→ **Work instruction**: From the listing below, return each line that includes "Security".

→ **Input**:
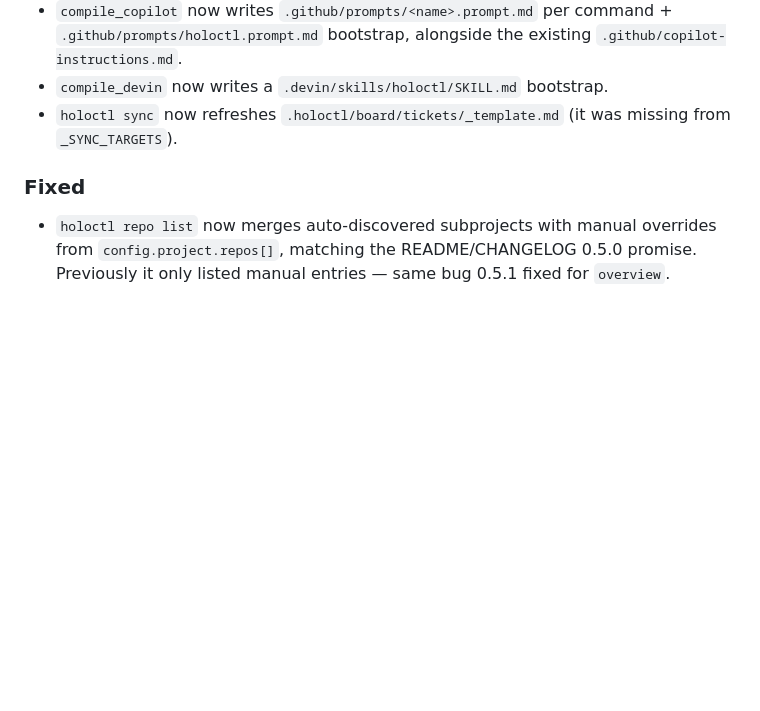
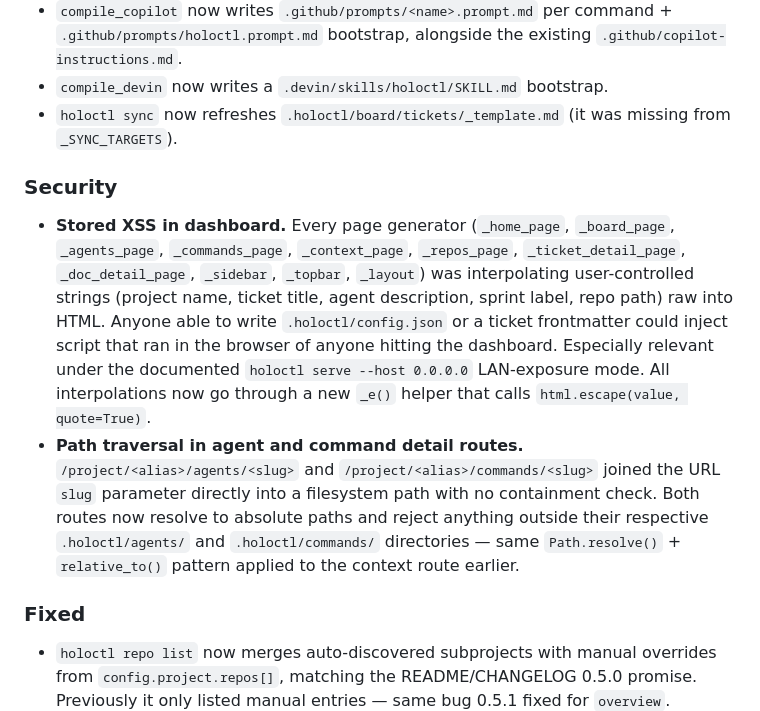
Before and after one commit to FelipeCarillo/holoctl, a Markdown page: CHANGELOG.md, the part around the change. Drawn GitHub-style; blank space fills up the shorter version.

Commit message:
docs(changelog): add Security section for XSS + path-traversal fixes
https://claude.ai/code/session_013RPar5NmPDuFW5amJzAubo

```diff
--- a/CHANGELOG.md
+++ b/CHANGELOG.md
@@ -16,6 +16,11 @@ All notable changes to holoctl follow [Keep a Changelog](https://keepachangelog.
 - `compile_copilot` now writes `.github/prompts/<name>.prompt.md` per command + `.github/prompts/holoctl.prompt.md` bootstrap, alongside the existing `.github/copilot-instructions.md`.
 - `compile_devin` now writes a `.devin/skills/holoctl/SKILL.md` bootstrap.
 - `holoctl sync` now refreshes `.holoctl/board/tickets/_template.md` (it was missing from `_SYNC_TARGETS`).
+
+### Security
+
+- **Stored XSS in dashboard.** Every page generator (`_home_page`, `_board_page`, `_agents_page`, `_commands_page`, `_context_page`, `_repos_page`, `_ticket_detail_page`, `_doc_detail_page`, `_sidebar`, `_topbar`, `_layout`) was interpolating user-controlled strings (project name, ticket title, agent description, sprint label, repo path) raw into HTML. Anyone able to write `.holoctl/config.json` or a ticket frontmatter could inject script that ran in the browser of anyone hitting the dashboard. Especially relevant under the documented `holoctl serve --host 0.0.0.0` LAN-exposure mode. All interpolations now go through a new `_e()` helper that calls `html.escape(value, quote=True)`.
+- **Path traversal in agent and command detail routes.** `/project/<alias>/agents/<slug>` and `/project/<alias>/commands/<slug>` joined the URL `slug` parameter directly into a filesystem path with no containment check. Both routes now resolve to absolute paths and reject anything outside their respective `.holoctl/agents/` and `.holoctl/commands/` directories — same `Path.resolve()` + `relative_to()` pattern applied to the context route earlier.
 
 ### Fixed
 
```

--

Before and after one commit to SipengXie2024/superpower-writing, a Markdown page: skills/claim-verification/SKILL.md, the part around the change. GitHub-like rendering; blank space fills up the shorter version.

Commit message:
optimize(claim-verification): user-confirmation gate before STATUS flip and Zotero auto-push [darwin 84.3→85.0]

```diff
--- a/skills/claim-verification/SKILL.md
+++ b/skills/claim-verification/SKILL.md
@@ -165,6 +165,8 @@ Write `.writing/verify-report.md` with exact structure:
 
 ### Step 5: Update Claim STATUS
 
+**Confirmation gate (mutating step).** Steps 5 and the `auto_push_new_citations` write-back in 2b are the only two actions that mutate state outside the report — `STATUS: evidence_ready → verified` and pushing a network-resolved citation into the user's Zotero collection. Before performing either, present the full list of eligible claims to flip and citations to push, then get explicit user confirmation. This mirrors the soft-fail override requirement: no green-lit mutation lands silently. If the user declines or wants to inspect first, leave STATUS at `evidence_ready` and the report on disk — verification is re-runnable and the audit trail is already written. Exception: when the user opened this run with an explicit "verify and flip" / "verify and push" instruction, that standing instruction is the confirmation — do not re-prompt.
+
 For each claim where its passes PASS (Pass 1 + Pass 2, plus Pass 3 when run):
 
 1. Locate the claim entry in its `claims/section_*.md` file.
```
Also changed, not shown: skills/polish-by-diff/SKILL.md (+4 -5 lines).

→ **Output for this exercise**:
docs(changelog): add Security section for XSS + path-traversal fixes
+### Security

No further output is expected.